The Beavers' blitzes got to quarterback Darron Thomas and the Ducks sometimes sputtered, failing to land a knock-out shot until late.
The Ducks' best play of the third quarter came from their special teams as Michael Clay, the upback on the punt team, burst through the middle of the line and rumbled 64 yards on a fourth down deep in Oregon territory.
That set up a 19-yard touchdown pass off a screen to D.J. Davis that made it 23-7.
The Beavers inched closer with two short field goals by Justin Kahut (26 and 22 yards), and 10 seconds into the fourth quarter Oregon's lead was 23-13. It could have been 23-21 if Oregon State had converted both of those opportunities into touchdowns.
“Big time. Big time stops,” Thomas said. “Most people talk about our offense, but our defense came out big time.”
With the aide of a pass interference call on third down, Oregon responded. The penalty led to Barner's 23-yard touchdown up the middle. The Ducks, sporting silver helmets and pants (they call it steel colored), were finally in the clear.
Oregon State, maybe looking for inspiration, went with a retro look. The Beavers were decked out in 1967 black throwback uniforms. That team beat No. 1 USC and O.J. Simpson and had a win and a tie against teams ranked No. 2.
This one won't even go to a bowl.
For decades, Oregon was a second-class Pac-10 team, too. But in 1994 Rich Brooks led the Ducks to their first Rose Bowl since 1965 and it turned out to be no fluke. Brooks left for the NFL and handed the program off to Mike Bellotti.
With Knight helping to fund the cause, the Ducks became a factor in the Pac-10 and probably should have played for a national title with quarterback Joey Harrington after the 2001 season. The BCS numbers didn't work out for the Ducks that season and the window of opportunity in the Pac-10 closed the next season as Southern California began its dominant run.

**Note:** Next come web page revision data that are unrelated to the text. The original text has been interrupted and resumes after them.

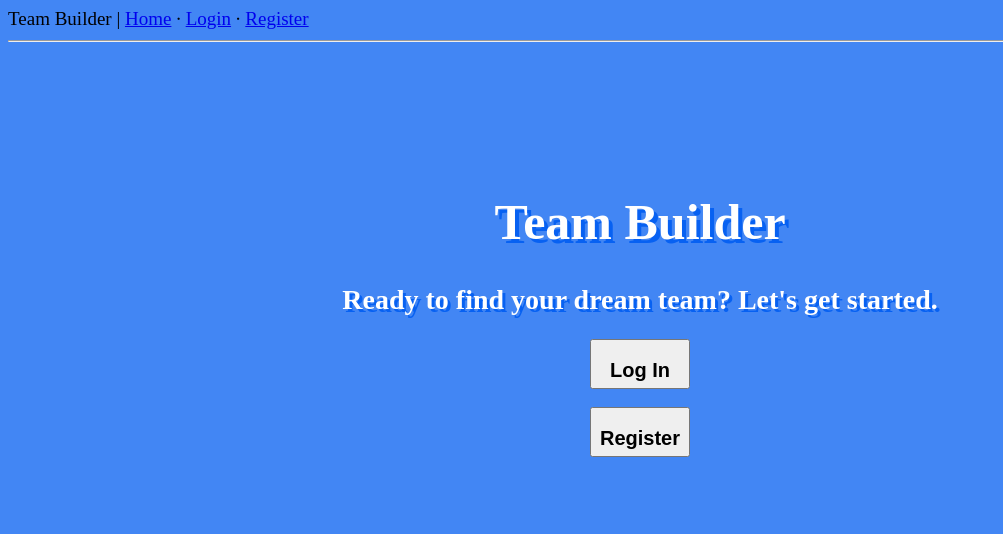
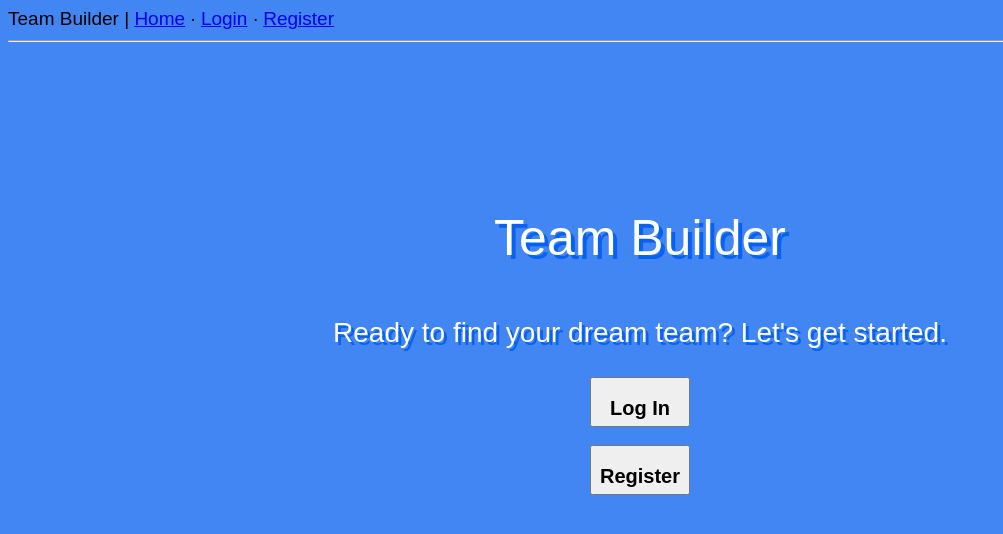
Before and after one commit to amulya/teambuilder, a Flask app: page / in a window 1280 px wide. Shown: the top 534 px of the page, without its empty margins (0-1003 px from the left). Run offline with Flask 2, Linux system fonts and the light colour scheme; parts of the project's set-up code (start-up, migrations or seed data) failed here and were passed over; some libraries are stand-ins or nearby versions.

Commit message:
removed files

```diff
--- a/app.py
+++ b/app.py
@@ -237,18 +237,21 @@ def profile(username):
 
 	# use select statements, send all vars to template
 
-	cur.execute("SELECT userID FROM user WHERE username=%s", [username])
+	# cols in user table (one to one relationships)
+	cur.execute("SELECT userID, projIdea, exper, comp, gitLink, resume, email FROM user WHERE username=%s", [username])
 	userID = cur.fetchone()[0] # need for many-to-many relationships
+	projIdea = cur.fetchone()[1] # project idea
+	exper = cur.fetchone()[2] # experience level
+	comp = cur.fetchone()[3] # competition level
+	gitLink = cur.fetchone()[4] # github link
+	resume = cur.fetchone()[5] # resume link
+	email = cur.fetchone()[6] # email
 
 	# hackathon
 	cur.execute("SELECT hackathonID FROM usertohackathon WHERE userID=%s", [userID])
 	hID = cur.fetchone()[0]
 	cur.execute("SELECT hackathon FROM hackathons WHERE hackathonID=%s", [hID])
 	hackathon = cur.fetchone()[0]
-
-	# project idea
-	cur.execute("SELECT projIdea FROM user WHERE username=%s", [username])
-	projIdea = cur.fetchone()[0]
 
 	# multiselect items: have access to IDs. must select ID, then use it to find name of item in its own table
 
@@ -295,26 +298,6 @@ def profile(username):
 		hwList.append(hw)
 	if len(hwList) == 0:
 		hwList = None
-
-	# experience level
-	cur.execute("SELECT exper FROM user WHERE username=%s", [username])
-	exper = cur.fetchone()[0]
-
-	# competition level
-	cur.execute("SELECT comp FROM user WHERE username=%s", [username])
-	comp = cur.fetchone()[0]
-
-	# github link
-	cur.execute("SELECT gitLink FROM user WHERE username=%s", [username])
-	gitLink = cur.fetchone()[0]
-
-	# resume link
-	cur.execute("SELECT resume FROM user WHERE username=%s", [username])
-	resume = cur.fetchone()[0]
-
-	#email
-	cur.execute("SELECT email FROM user WHERE username=%s", [username])
-	email = cur.fetchone()[0]
 
 	return render_template('profile.html', profile=profile, email=email, username_session=username_session, username=username, hackathon=hackathon, projIdea=projIdea,
 		techList=techList, intList=intList, langList=langList, hwList=hwList, exper=exper, comp=comp, gitLink=gitLink, resume=resume)
--- a/templates/index.html
+++ b/templates/index.html
@@ -3,7 +3,7 @@
 <head>
 	<title>Team Builder</title>
 </head>
-<body style="background-color: #4286f4">
+<body style="background-color: #4286f4;font-family: Helvetica-Light, Sans-Serif">
 {% extends "base.html" %}
 
 {% block content %}
@@ -17,7 +17,7 @@
 {% endwith %}
 
 	{% if username %}
-			<div style="text-align: center; color:white; text-shadow: #0856d3 3px 3px; font-size: 30px">
+			<div style="text-align: center; color:white; text-shadow: #0856d3 3px 3px; font-size: 30px;">
 				<br>
 				<h1>Welcome, {{username}}!</h1>
 			</div>
@@ -25,8 +25,8 @@
 	<div>
 		<br><br><br><br><br><br>
 		<div style="text-align: center">
-			<h1 style="color: white; text-shadow: 4px 4px #0761f2;font-size: 50px">Team Builder</h1>
-			<h2 style="color: white; text-shadow: 3px 3px #0761f2;font-size: 28px">Ready to find your dream team? Let's get started.</h2>
+			<p style="color: white; text-shadow: 4px 4px #0761f2;font-size: 50px;font-family: Helvetica-Light, Sans-Serif">Team Builder</p>
+			<p style="color: white; text-shadow: 3px 3px #0761f2;font-size: 28px">Ready to find your dream team? Let's get started.</p>
 
 			<a href={{ url_for('login') }}><button style="height:50px;width:100px"><h2>Log In</h2></button></a>
 			<br><br>
```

After the 2008 season, Bellotti stepped aside and Kelly, after just one season as offensive coordinator, was promoted to head coach. The Ducks finally knocked the Trojans off the Pac-10 throne and went the Rose Bowl last season, wrapping up the conference title with a victory in the Civil War.
The Rose Bowl would have been a consolation prize for these Ducks. The Beavers' fans were ready to taunt them by tossing roses on to the field if Oregon State had pulled the upset.

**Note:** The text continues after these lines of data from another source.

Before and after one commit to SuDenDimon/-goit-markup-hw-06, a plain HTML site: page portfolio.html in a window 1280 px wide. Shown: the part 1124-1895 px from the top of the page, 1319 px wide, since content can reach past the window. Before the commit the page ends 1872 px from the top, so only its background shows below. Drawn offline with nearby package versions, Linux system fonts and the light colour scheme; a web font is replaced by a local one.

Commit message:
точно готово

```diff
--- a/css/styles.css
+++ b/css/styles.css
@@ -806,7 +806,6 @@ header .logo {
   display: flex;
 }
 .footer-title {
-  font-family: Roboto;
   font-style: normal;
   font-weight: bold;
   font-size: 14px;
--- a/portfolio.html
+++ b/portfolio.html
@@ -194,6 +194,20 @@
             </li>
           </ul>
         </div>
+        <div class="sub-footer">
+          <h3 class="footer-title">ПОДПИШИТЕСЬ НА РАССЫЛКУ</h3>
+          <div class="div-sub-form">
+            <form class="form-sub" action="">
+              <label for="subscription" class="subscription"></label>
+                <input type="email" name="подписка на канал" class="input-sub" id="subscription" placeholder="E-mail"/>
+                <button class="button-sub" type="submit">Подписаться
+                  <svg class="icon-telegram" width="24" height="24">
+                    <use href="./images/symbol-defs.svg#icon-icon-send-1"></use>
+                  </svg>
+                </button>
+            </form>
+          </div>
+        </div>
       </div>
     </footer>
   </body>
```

After three early turnovers (two by Oregon), the rivals traded touchdown drives that would typify the way each wanted to play.

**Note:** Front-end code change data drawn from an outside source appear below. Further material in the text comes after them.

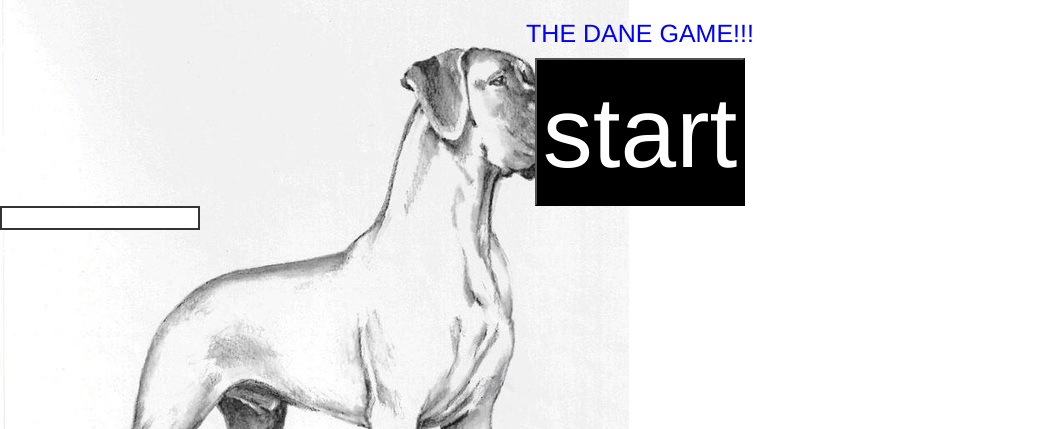
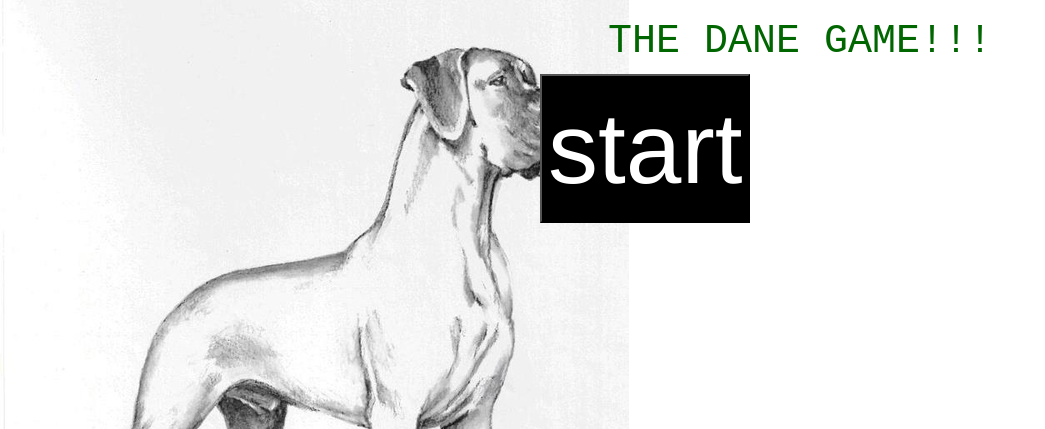
Before and after one commit to egiannette/TriviaGame, a PHP site: page / in a window 1280 px wide. Shown: the top 429 px of the page, without its empty margins (0-1045 px from the left). Run offline with PHP 8.4, Linux system fonts and the light colour scheme.

Commit message:
finished css

```diff
--- a/assets/css/style.css
+++ b/assets/css/style.css
@@ -2,53 +2,63 @@
 
 body{
 	background-image: url("../images/drawing.jpg");
-	background-position: center-center;
+
+	/*background-position: center;*/
 	background-repeat: no-repeat;
-	z-index: -20;
-	size: 100%;
+	/*z-index: -20;*/
+	size: 76%;
 	background-image: center;
+}
 
+h1{
 
-
-
+	color: #006600;
+	text-align: center;
+	z-index: 100;
+	font-size: 40px;
+	font: bold;
+	text-transform: uppercase;
+	font-family: "Courier New", Courier, monospace;
+	margin-left: 320px;
 
 }
-h1{
-
-	color: blue;
-	text-align: center;
-	z-index: 100;
-	font-size: 25px;
-	font: bold;
-	text-transform: uppercase;
-}
 ol{
-	color: blue;
+	color: #006600;
 	font-size: 25px;
 	z-index: 50;
 	font-weight: bold;
 	z-index: 100;
+	margin-right: 150px;
+
 	/*background-color: #ee3e80;*/
 }
 #startbtn{
 	font-size: 100px;
 	color: white;
 	background-color: black;
-	position: relative;
+	position: absolute;
 }
 #buttondiv{
 	text-align: center;
+	margin-right: 200px;
 }
 #container{
-	text-align:right;
-
-
+	/*text-align:center;*/
+	float: right;
+	margin-left: 300px;
 }
 #status{
-	width: 200px;
-	border: 2px solid;
+	width: 250px;
+	border: 10px solid;
 	padding: 10px;
 	background-color: white;
 	font: bold;
 	text-align: center;
+	float: right;
+	margin-right: 440px;
+
 }
+p{
+	font-size: 30px;
+	margin-left: 650px;
+}
--- a/assets/javascript/app.js
+++ b/assets/javascript/app.js
@@ -2,11 +2,14 @@ var score = 0;
 
 $("#container").hide();
 $("#score").hide();
+$("#status").hide();
+
 
 $("#startbtn").on("click", function(){
 	$("#startbtn").hide();
 	$("#container").show();
-	countDown(90, "status");
+	$("#status").show();
+	countDown(45, "status");
 })
 
 function countDown(secs, elem){
@@ -39,6 +42,7 @@ function countDown(secs, elem){
 		}
 		$("#score").show();
 		$("#yourscore").append(" "+ score);
+
 		// alert(score);
 
 
--- a/index.html
+++ b/index.html
@@ -14,9 +14,11 @@
 <body>
 <h1>The Dane Game!!!</h1>
 
+
 <div id="buttondiv">
 	<!-- <button type="button" class="btn btn-primary btn-lg">Start</button> -->
 	<input id="startbtn" type="button" name="Start" value="start">
+	<!-- <link href="https://fonts.googleapis.com/css?family=Lato" rel="stylesheet"> -->
 
 
 </div>
@@ -24,9 +26,11 @@
 <div id="score">
 	<p id="yourscore">Correct Answers</p>
 </div>
-<div id="container">
+<div id ="container">
+<!-- <img src="../images/drawing.jpg" alt="great-dane" class="allign-left medium"/> -->
 <ol>
 	<li>
+
 	<h3>What country do Great Danes originate from?</h3>
 		<div id="question1">
 			<input type="radio" name="question-1-answer" value="A" > Denmark
@@ -78,6 +82,7 @@
 
 
 
+
 <script src="assets/javascript/app.js"></script>
 
 </body>
```
Also changed, not shown: assets/images/cropped.jpg (added).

Oregon State took 15 plays and a season-high 7:36 off the clock to go 62 yards for a 6-yard touchdown pass to Rodgers.
Oregon responded quickly, needing only 2:43 to go 60 yards, capped by a 3-yard TD pass from Thomas to Barner.
The Ducks botched the extra point, a low snap leading to a block. Kicker Rob Beard made a 36-yard field goal in the second quarter and missed a 25-yarder on the final play of the first half.
In between, James capped a 74-yard drive that took 1:55 and included no completed passes with an 8-yard touchdown run to make it 16-7.
The Ducks were far from their best Saturday, but as the clear skies turned gray and clouds began to cover Mount Hood off in the distance, Oregon showed its resolve and toughness.
Now it's on to Glendale, Ariz., for the fashion plates of college football.